[Change listing data]
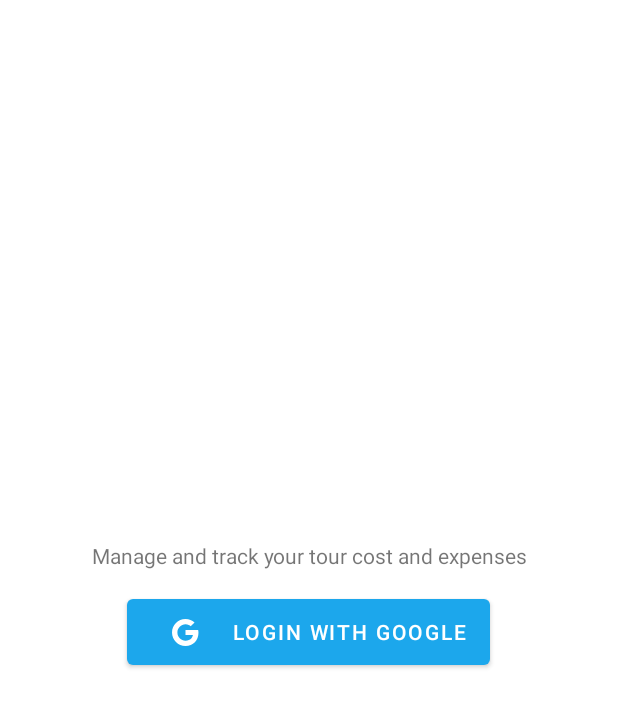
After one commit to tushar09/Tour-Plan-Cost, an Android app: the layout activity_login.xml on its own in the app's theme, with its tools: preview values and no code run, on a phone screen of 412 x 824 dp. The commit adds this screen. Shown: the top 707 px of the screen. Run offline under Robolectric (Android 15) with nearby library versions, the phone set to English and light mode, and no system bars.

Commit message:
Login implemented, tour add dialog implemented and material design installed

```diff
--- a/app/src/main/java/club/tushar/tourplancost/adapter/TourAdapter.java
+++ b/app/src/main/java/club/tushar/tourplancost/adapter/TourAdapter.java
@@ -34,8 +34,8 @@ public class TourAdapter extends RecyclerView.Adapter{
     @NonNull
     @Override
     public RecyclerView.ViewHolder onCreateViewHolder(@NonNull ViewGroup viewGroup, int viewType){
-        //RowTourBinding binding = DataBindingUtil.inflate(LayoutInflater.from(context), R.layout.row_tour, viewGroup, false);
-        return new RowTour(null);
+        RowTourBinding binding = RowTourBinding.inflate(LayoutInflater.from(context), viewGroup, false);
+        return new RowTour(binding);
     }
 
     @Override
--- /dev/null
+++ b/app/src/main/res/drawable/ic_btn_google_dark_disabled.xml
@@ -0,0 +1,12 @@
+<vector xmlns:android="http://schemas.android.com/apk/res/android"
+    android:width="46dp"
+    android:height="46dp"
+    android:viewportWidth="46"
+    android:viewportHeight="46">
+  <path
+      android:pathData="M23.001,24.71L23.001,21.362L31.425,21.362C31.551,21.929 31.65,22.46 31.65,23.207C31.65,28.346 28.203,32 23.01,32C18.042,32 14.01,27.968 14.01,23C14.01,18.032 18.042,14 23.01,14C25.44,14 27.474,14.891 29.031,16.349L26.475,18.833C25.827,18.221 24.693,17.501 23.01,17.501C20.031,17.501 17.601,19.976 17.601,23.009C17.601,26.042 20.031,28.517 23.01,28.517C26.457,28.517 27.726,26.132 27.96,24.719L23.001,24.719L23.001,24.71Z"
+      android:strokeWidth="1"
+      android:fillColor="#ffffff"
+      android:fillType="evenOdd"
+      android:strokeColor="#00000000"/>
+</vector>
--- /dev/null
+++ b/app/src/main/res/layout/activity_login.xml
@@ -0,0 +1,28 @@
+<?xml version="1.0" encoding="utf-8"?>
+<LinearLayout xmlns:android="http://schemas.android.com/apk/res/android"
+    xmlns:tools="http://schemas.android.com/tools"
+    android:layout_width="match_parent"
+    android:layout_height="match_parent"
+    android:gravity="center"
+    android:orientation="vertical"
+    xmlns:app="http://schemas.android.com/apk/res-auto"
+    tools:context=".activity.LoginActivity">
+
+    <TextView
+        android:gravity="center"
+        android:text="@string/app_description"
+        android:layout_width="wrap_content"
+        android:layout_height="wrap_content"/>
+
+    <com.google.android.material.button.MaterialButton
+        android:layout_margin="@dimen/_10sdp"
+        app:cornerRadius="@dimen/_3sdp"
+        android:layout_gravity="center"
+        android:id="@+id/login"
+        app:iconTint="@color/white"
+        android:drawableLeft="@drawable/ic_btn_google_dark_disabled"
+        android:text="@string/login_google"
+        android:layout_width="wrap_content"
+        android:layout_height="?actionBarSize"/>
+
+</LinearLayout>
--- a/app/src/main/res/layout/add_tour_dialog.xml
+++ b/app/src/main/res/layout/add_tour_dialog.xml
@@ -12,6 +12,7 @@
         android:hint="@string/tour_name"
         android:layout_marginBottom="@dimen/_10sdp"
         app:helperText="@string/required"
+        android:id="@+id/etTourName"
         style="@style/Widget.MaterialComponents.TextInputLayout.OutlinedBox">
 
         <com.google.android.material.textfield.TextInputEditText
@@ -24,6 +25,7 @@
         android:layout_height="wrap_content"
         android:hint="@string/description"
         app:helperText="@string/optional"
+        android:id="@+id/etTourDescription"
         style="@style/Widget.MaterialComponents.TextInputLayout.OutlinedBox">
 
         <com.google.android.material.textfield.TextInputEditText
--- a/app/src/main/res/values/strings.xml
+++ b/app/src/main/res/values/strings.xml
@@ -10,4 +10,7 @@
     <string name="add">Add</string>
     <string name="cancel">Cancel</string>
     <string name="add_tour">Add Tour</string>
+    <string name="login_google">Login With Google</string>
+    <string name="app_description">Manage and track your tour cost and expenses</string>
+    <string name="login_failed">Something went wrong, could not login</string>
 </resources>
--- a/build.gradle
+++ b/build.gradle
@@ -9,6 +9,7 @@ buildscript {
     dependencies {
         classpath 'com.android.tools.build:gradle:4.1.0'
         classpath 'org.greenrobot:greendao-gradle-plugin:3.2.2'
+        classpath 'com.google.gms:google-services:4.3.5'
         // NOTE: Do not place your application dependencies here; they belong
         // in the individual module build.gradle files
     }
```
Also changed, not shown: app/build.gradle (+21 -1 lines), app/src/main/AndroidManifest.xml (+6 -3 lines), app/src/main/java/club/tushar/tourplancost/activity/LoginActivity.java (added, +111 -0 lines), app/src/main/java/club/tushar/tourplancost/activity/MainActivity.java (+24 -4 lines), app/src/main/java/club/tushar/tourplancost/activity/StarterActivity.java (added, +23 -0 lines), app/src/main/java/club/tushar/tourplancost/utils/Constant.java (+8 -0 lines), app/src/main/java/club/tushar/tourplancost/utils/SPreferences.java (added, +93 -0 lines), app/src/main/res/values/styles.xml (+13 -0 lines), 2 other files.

→ **YOUR TASK**: What you return should match the records line for line, minus the pictures.

→ **EXERCISE RESPONSE**:
After one commit to tushar09/Tour-Plan-Cost, an Android app: the layout activity_login.xml on its own in the app's theme, with its tools: preview values and no code run, on a phone screen of 412 x 824 dp. The commit adds this screen. Shown: the top 707 px of the screen. Run offline under Robolectric (Android 15) with nearby library versions, the phone set to English and light mode, and no system bars.

Commit message:
Login implemented, tour add dialog implemented and material design installed

```diff
--- a/app/src/main/java/club/tushar/tourplancost/adapter/TourAdapter.java
+++ b/app/src/main/java/club/tushar/tourplancost/adapter/TourAdapter.java
@@ -34,8 +34,8 @@ public class TourAdapter extends RecyclerView.Adapter{
     @NonNull
     @Override
     public RecyclerView.ViewHolder onCreateViewHolder(@NonNull ViewGroup viewGroup, int viewType){
-        //RowTourBinding binding = DataBindingUtil.inflate(LayoutInflater.from(context), R.layout.row_tour, viewGroup, false);
-        return new RowTour(null);
+        RowTourBinding binding = RowTourBinding.inflate(LayoutInflater.from(context), viewGroup, false);
+        return new RowTour(binding);
     }
 
     @Override
--- /dev/null
+++ b/app/src/main/res/drawable/ic_btn_google_dark_disabled.xml
@@ -0,0 +1,12 @@
+<vector xmlns:android="http://schemas.android.com/apk/res/android"
+    android:width="46dp"
+    android:height="46dp"
+    android:viewportWidth="46"
+    android:viewportHeight="46">
+  <path
+      android:pathData="M23.001,24.71L23.001,21.362L31.425,21.362C31.551,21.929 31.65,22.46 31.65,23.207C31.65,28.346 28.203,32 23.01,32C18.042,32 14.01,27.968 14.01,23C14.01,18.032 18.042,14 23.01,14C25.44,14 27.474,14.891 29.031,16.349L26.475,18.833C25.827,18.221 24.693,17.501 23.01,17.501C20.031,17.501 17.601,19.976 17.601,23.009C17.601,26.042 20.031,28.517 23.01,28.517C26.457,28.517 27.726,26.132 27.96,24.719L23.001,24.719L23.001,24.71Z"
+      android:strokeWidth="1"
+      android:fillColor="#ffffff"
+      android:fillType="evenOdd"
+      android:strokeColor="#00000000"/>
+</vector>
--- /dev/null
+++ b/app/src/main/res/layout/activity_login.xml
@@ -0,0 +1,28 @@
+<?xml version="1.0" encoding="utf-8"?>
+<LinearLayout xmlns:android="http://schemas.android.com/apk/res/android"
+    xmlns:tools="http://schemas.android.com/tools"
+    android:layout_width="match_parent"
+    android:layout_height="match_parent"
+    android:gravity="center"
+    android:orientation="vertical"
+    xmlns:app="http://schemas.android.com/apk/res-auto"
+    tools:context=".activity.LoginActivity">
+
+    <TextView
+        android:gravity="center"
+        android:text="@string/app_description"
+        android:layout_width="wrap_content"
+        android:layout_height="wrap_content"/>
+
+    <com.google.android.material.button.MaterialButton
+        android:layout_margin="@dimen/_10sdp"
+        app:cornerRadius="@dimen/_3sdp"
+        android:layout_gravity="center"
+        android:id="@+id/login"
+        app:iconTint="@color/white"
+        android:drawableLeft="@drawable/ic_btn_google_dark_disabled"
+        android:text="@string/login_google"
+        android:layout_width="wrap_content"
+        android:layout_height="?actionBarSize"/>
+
+</LinearLayout>
--- a/app/src/main/res/layout/add_tour_dialog.xml
+++ b/app/src/main/res/layout/add_tour_dialog.xml
@@ -12,6 +12,7 @@
         android:hint="@string/tour_name"
         android:layout_marginBottom="@dimen/_10sdp"
         app:helperText="@string/required"
+        android:id="@+id/etTourName"
         style="@style/Widget.MaterialComponents.TextInputLayout.OutlinedBox">
 
         <com.google.android.material.textfield.TextInputEditText
@@ -24,6 +25,7 @@
         android:layout_height="wrap_content"
         android:hint="@string/description"
         app:helperText="@string/optional"
+        android:id="@+id/etTourDescription"
         style="@style/Widget.MaterialComponents.TextInputLayout.OutlinedBox">
 
         <com.google.android.material.textfield.TextInputEditText
--- a/app/src/main/res/values/strings.xml
+++ b/app/src/main/res/values/strings.xml
@@ -10,4 +10,7 @@
     <string name="add">Add</string>
     <string name="cancel">Cancel</string>
     <string name="add_tour">Add Tour</string>
+    <string name="login_google">Login With Google</string>
+    <string name="app_description">Manage and track your tour cost and expenses</string>
+    <string name="login_failed">Something went wrong, could not login</string>
 </resources>
--- a/build.gradle
+++ b/build.gradle
@@ -9,6 +9,7 @@ buildscript {
     dependencies {
         classpath 'com.android.tools.build:gradle:4.1.0'
         classpath 'org.greenrobot:greendao-gradle-plugin:3.2.2'
+        classpath 'com.google.gms:google-services:4.3.5'
         // NOTE: Do not place your application dependencies here; they belong
         // in the individual module build.gradle files
     }
```
Also changed, not shown: app/build.gradle (+21 -1 lines), app/src/main/AndroidManifest.xml (+6 -3 lines), app/src/main/java/club/tushar/tourplancost/activity/LoginActivity.java (added, +111 -0 lines), app/src/main/java/club/tushar/tourplancost/activity/MainActivity.java (+24 -4 lines), app/src/main/java/club/tushar/tourplancost/activity/StarterActivity.java (added, +23 -0 lines), app/src/main/java/club/tushar/tourplancost/utils/Constant.java (+8 -0 lines), app/src/main/java/club/tushar/tourplancost/utils/SPreferences.java (added, +93 -0 lines), app/src/main/res/values/styles.xml (+13 -0 lines), 2 other files.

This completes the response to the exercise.